THE RECORDS: Begin

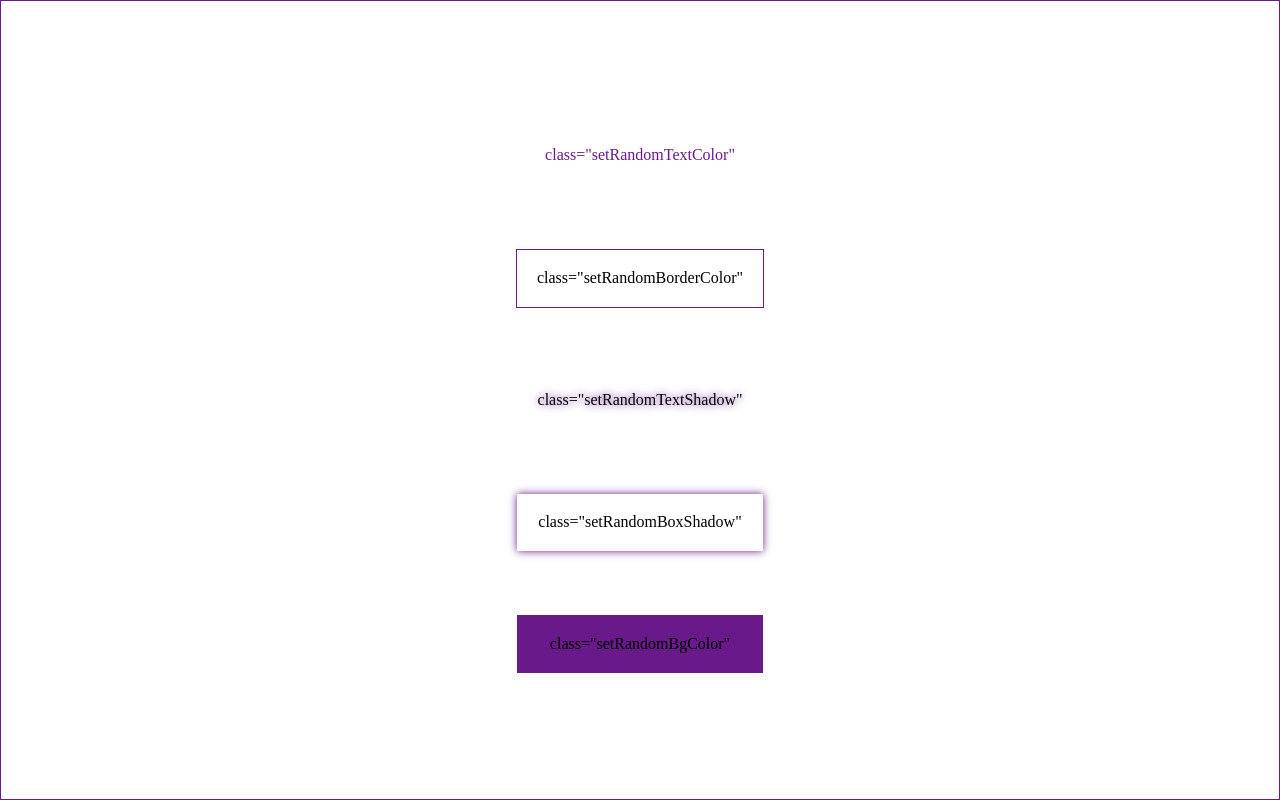
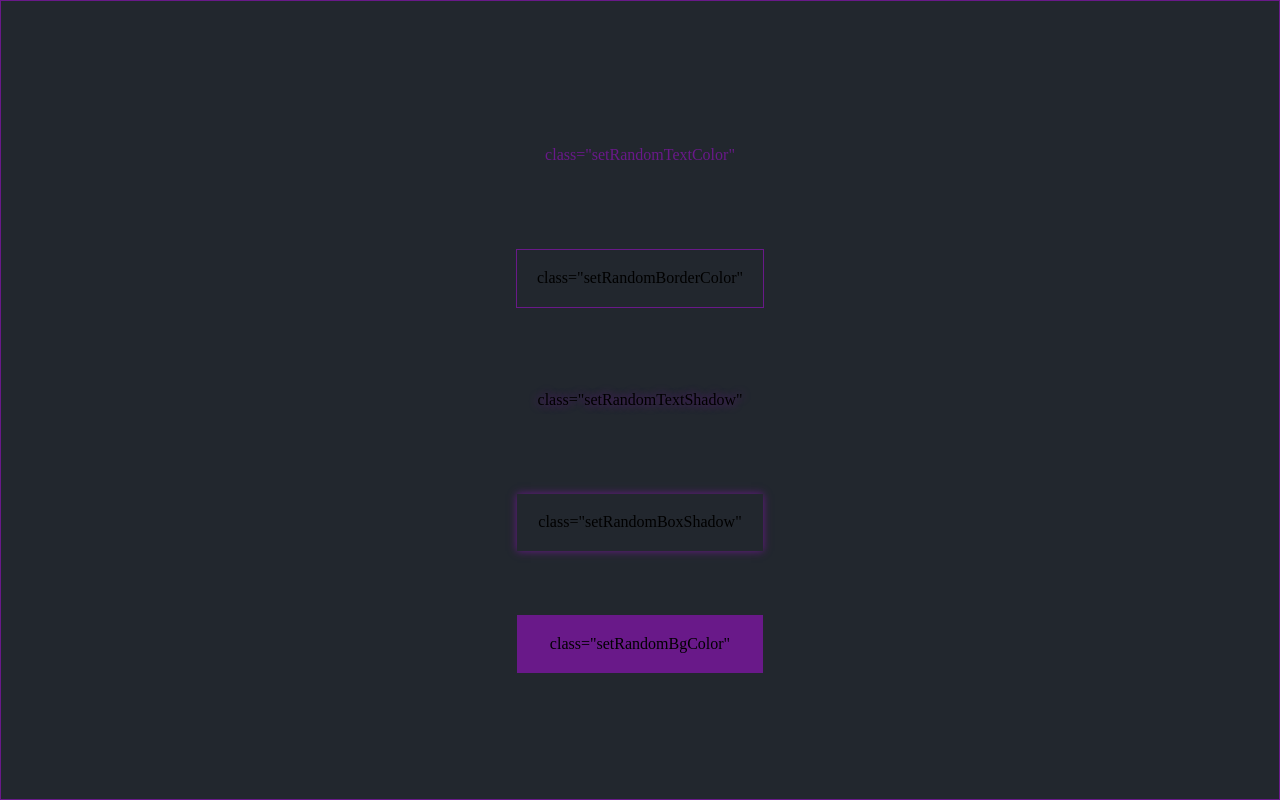
Before and after one commit to ahngit/ahn.github..io, a plain HTML site: page randomcolor/index.html in a window 1280 px wide. Drawn offline with Linux system fonts and the light colour scheme.

Commit message:
Update index.html

```diff
--- a/randomcolor/index.html
+++ b/randomcolor/index.html
@@ -16,6 +16,7 @@
         }
         body{
             box-sizing: border-box;
+            background-color:#22272e;
         }
         #area{
             display: flex;
```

THE RECORDS: End

### [WORK TO BE COMPLETED]
Scan the material above line by line and report how many lines contain the word "html", nothing further.

### [PROBLEM SOLUTION]
4